:: Directions ::
Quote the whole listing exactly. Leave the pictures out of your copy.

:: Material for this exercise ::
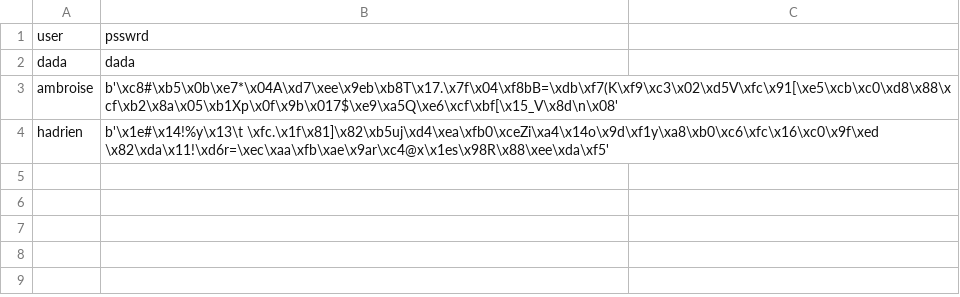
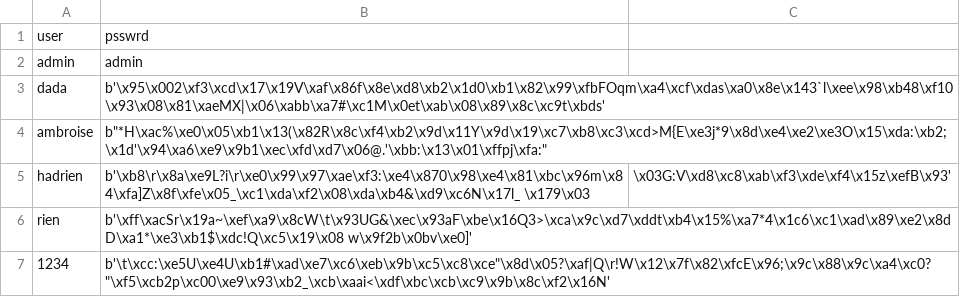
Before and after one commit to Pap3rClips/TreeCommecerce, a CSV file: users.csv, drawn as a sheet.

```diff
--- a/users.csv
+++ b/users.csv
@@ -1,4 +1,7 @@
 user,psswrd
-dada,dada
-ambroise,b'\xc8#\xb5\x0b\xe7*\x04A\xd7\xee\x9eb\xb8T\x17.\x7f\x04\xf8bB=\xdb\xf7(K\xf9\xc3\x02\xd5V\xfc\x91[\xe5\xcb\xc0\xd8\x88\xcf\xb2\x8a\x05\xb1Xp\x0f\x9b\x017$\xe9\xa5Q\xe6\xcf\xbf[\x15_V\x8d\n\x08'
-hadrien,b'\x1e#\x14!%y\x13\t \xfc.\x1f\x81]\x82\xb5uj\xd4\xea\xfb0\xceZi\xa4\x14o\x9d\xf1y\xa8\xb0\xc6\xfc\x16\xc0\x9f\xed \x82\xda\x11!\xd6r=\xec\xaa\xfb\xae\x9ar\xc4@x\x1es\x98R\x88\xee\xda\xf5'
+admin,admin
+dada,b'\x95\x002\xf3\xcd\x17\x19V\xaf\x86f\x8e\xd8\xb2\x1d0\xb1\x82\x99\xfbFOqm\xa4\xcf\xdas\xa0\x8e\x143`l\xee\x98\xb48\xf10\x93\x08\x81\xaeMX|\x06\xabb\xa7#\xc1M\x0et\xab\x08\x89\x8c\xc9t\xbds'
+ambroise,b"*H\xac%\xe0\x05\xb1\x13(\x82R\x8c\xf4\xb2\x9d\x11Y\x9d\x19\xc7\xb8\xc3\xcd>M{E\xe3j*9\x8d\xe4\xe2\xe3O\x15\xda:\xb2;\x1d'\x94\xa6\xe9\x9b1\xec\xfd\xd7\x06@.'\xbb:\x13\x01\xffpj\xfa:"
+hadrien,b'\xb8\r\x8a\xe9L?i\r\xe0\x99\x97\xae\xf3:\xe4\x870\x98\xe4\x81\xbc\x96m\x84\xfa]Z\x8f\xfe\x05_\xc1\xda\xf2\x08\xda\xb4&\xd9\xc6N\x17l_ \x179\x03,\x03G:V\xd8\xc8\xab\xf3\xde\xf4\x15z\xefB\x93'
+rien,b'\xff\xacSr\x19a~\xef\xa9\x8cW\t\x93UG&\xec\x93aF\xbe\x16Q3>\xca\x9c\xd7\xddt\xb4\x15%\xa7*4\x1c6\xc1\xad\x89\xe2\x8dD\xa1*\xe3\xb1$\xdc!Q\xc5\x19\x08 w\x9f2b\x0bv\xe0]'
+1234,b'\t\xcc:\xe5U\xe4U\xb1#\xad\xe7\xc6\xeb\x9b\xc5\xc8\xce"\x8d\x05?\xaf|Q\r!W\x12\x7f\x82\xfcE\x96;\x9c\x88\x9c\xa4\xc0?"\xf5\xcb2p\xc00\xe9\x93\xb2_\xcb\xaai<\xdf\xbc\xcb\xc9\x9b\x8c\xf2\x16N'
```
Also changed, not shown: 5 other files.
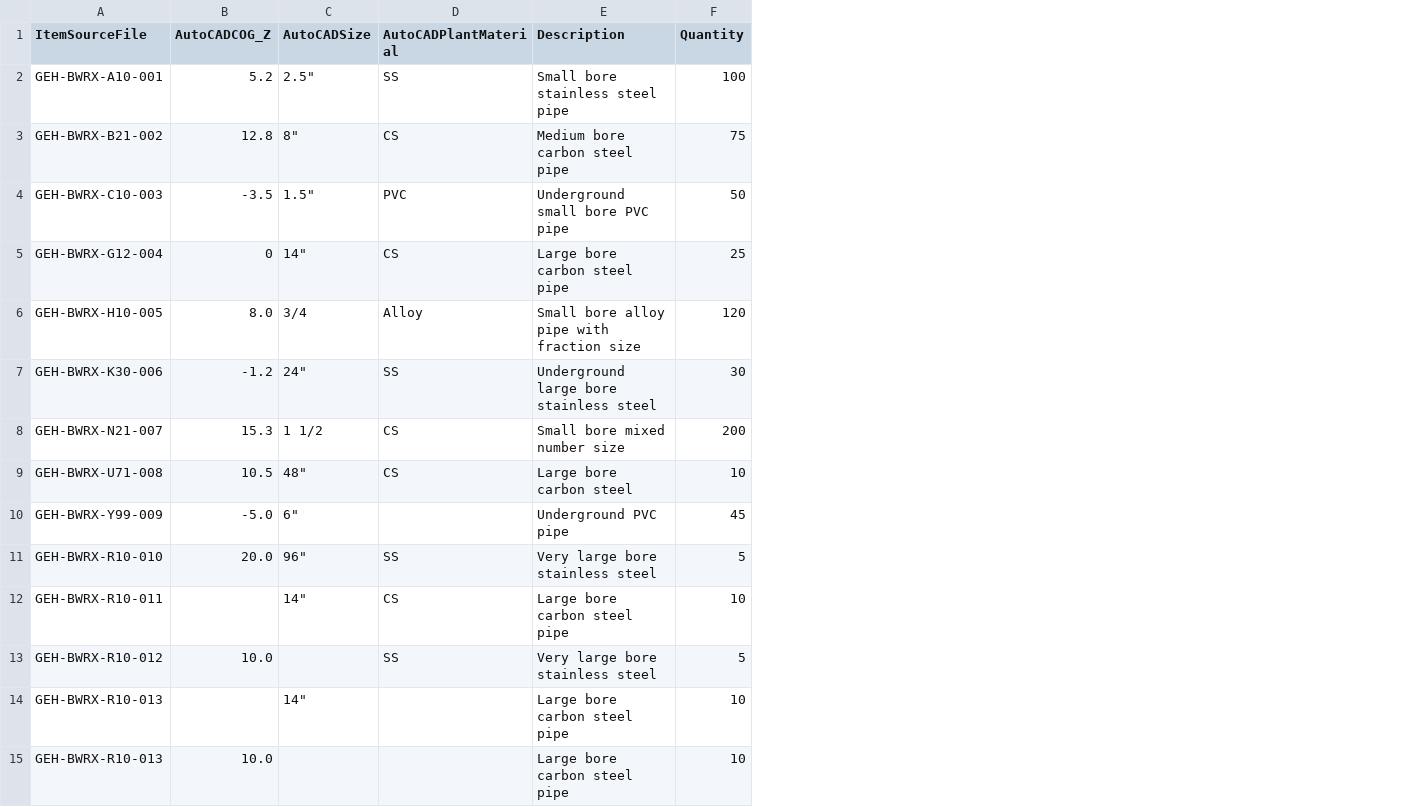
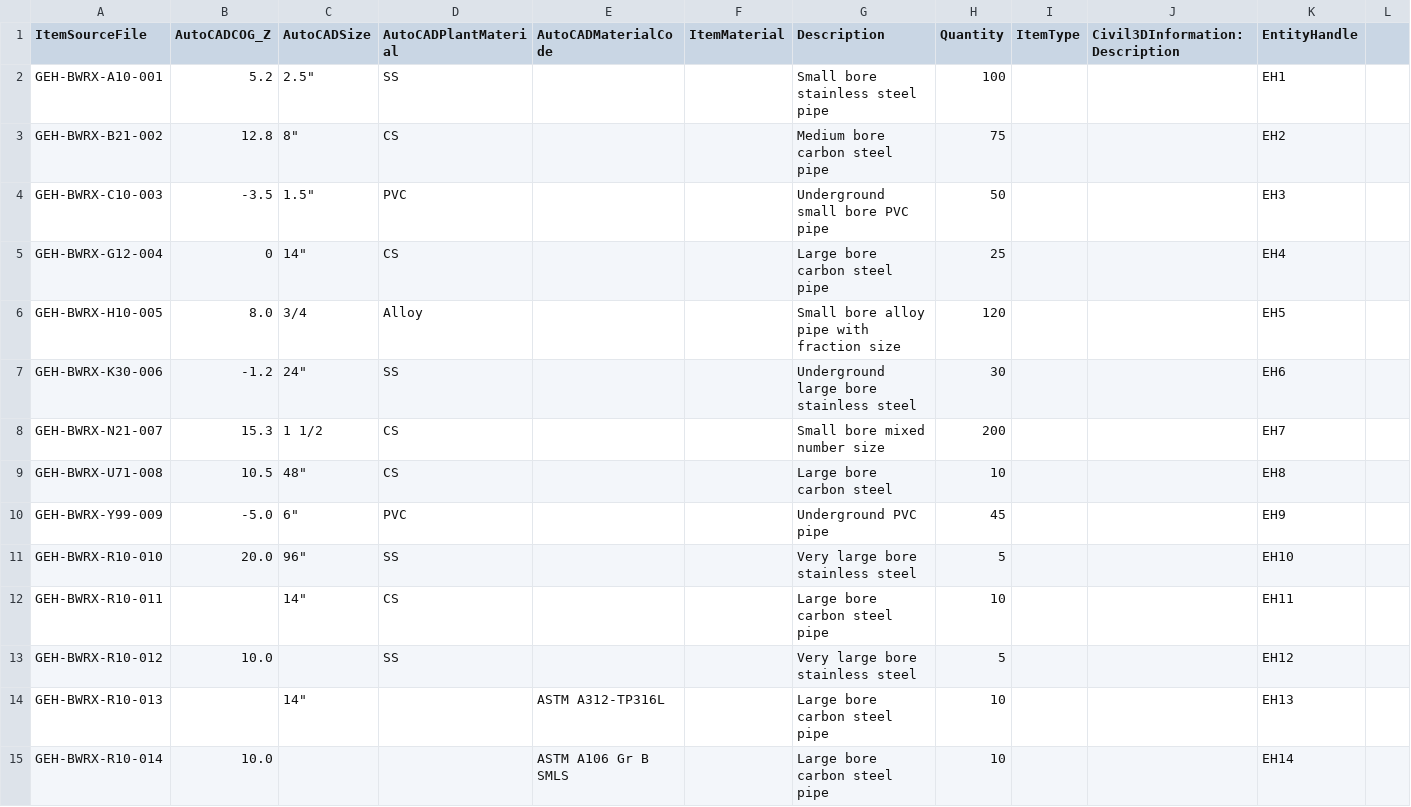
Before and after one commit to priyamshah0709/AeconDataProcessing, a CSV file: sample.csv, drawn as a sheet; only a part is shown; the diff covers the shown part only; the diff names each change by its address in the sheet, - before the commit and + after, or states it on an @@ line.

```diff
--- a/sample.csv
+++ b/sample.csv
+column E (AutoCADMaterialCode), rows 14-15: ASTM A312-TP316L | ASTM A106 Gr B SMLS
+column F (ItemMaterial), empty
+column I (ItemType), empty
+column J (Civil3DInformation:Description), empty
+column K (EntityHandle), rows 2-15: EH1 | EH2 | EH3 | EH4 | EH5 | EH6 | EH7 | EH8 | EH9 | EH10 | EH11 | EH12 | EH13 | EH14
+column L, empty
-D10 (AutoCADPlantMaterial): (empty)
+D10 (AutoCADPlantMaterial): PVC
-A15 (ItemSourceFile): GEH-BWRX-R10-013
+A15 (ItemSourceFile): GEH-BWRX-R10-014
```
Also changed, not shown: 15 added rows elsewhere in this file, sample_enriched.csv, 2 other files.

:: Written solution ::
Before and after one commit to Pap3rClips/TreeCommecerce, a CSV file: users.csv, drawn as a sheet.

```diff
--- a/users.csv
+++ b/users.csv
@@ -1,4 +1,7 @@
 user,psswrd
-dada,dada
-ambroise,b'\xc8#\xb5\x0b\xe7*\x04A\xd7\xee\x9eb\xb8T\x17.\x7f\x04\xf8bB=\xdb\xf7(K\xf9\xc3\x02\xd5V\xfc\x91[\xe5\xcb\xc0\xd8\x88\xcf\xb2\x8a\x05\xb1Xp\x0f\x9b\x017$\xe9\xa5Q\xe6\xcf\xbf[\x15_V\x8d\n\x08'
-hadrien,b'\x1e#\x14!%y\x13\t \xfc.\x1f\x81]\x82\xb5uj\xd4\xea\xfb0\xceZi\xa4\x14o\x9d\xf1y\xa8\xb0\xc6\xfc\x16\xc0\x9f\xed \x82\xda\x11!\xd6r=\xec\xaa\xfb\xae\x9ar\xc4@x\x1es\x98R\x88\xee\xda\xf5'
+admin,admin
+dada,b'\x95\x002\xf3\xcd\x17\x19V\xaf\x86f\x8e\xd8\xb2\x1d0\xb1\x82\x99\xfbFOqm\xa4\xcf\xdas\xa0\x8e\x143`l\xee\x98\xb48\xf10\x93\x08\x81\xaeMX|\x06\xabb\xa7#\xc1M\x0et\xab\x08\x89\x8c\xc9t\xbds'
+ambroise,b"*H\xac%\xe0\x05\xb1\x13(\x82R\x8c\xf4\xb2\x9d\x11Y\x9d\x19\xc7\xb8\xc3\xcd>M{E\xe3j*9\x8d\xe4\xe2\xe3O\x15\xda:\xb2;\x1d'\x94\xa6\xe9\x9b1\xec\xfd\xd7\x06@.'\xbb:\x13\x01\xffpj\xfa:"
+hadrien,b'\xb8\r\x8a\xe9L?i\r\xe0\x99\x97\xae\xf3:\xe4\x870\x98\xe4\x81\xbc\x96m\x84\xfa]Z\x8f\xfe\x05_\xc1\xda\xf2\x08\xda\xb4&\xd9\xc6N\x17l_ \x179\x03,\x03G:V\xd8\xc8\xab\xf3\xde\xf4\x15z\xefB\x93'
+rien,b'\xff\xacSr\x19a~\xef\xa9\x8cW\t\x93UG&\xec\x93aF\xbe\x16Q3>\xca\x9c\xd7\xddt\xb4\x15%\xa7*4\x1c6\xc1\xad\x89\xe2\x8dD\xa1*\xe3\xb1$\xdc!Q\xc5\x19\x08 w\x9f2b\x0bv\xe0]'
+1234,b'\t\xcc:\xe5U\xe4U\xb1#\xad\xe7\xc6\xeb\x9b\xc5\xc8\xce"\x8d\x05?\xaf|Q\r!W\x12\x7f\x82\xfcE\x96;\x9c\x88\x9c\xa4\xc0?"\xf5\xcb2p\xc00\xe9\x93\xb2_\xcb\xaai<\xdf\xbc\xcb\xc9\x9b\x8c\xf2\x16N'
```
Also changed, not shown: 5 other files.
Before and after one commit to priyamshah0709/AeconDataProcessing, a CSV file: sample.csv, drawn as a sheet; only a part is shown; the diff covers the shown part only; the diff names each change by its address in the sheet, - before the commit and + after, or states it on an @@ line.

```diff
--- a/sample.csv
+++ b/sample.csv
+column E (AutoCADMaterialCode), rows 14-15: ASTM A312-TP316L | ASTM A106 Gr B SMLS
+column F (ItemMaterial), empty
+column I (ItemType), empty
+column J (Civil3DInformation:Description), empty
+column K (EntityHandle), rows 2-15: EH1 | EH2 | EH3 | EH4 | EH5 | EH6 | EH7 | EH8 | EH9 | EH10 | EH11 | EH12 | EH13 | EH14
+column L, empty
-D10 (AutoCADPlantMaterial): (empty)
+D10 (AutoCADPlantMaterial): PVC
-A15 (ItemSourceFile): GEH-BWRX-R10-013
+A15 (ItemSourceFile): GEH-BWRX-R10-014
```
Also changed, not shown: 15 added rows elsewhere in this file, sample_enriched.csv, 2 other files.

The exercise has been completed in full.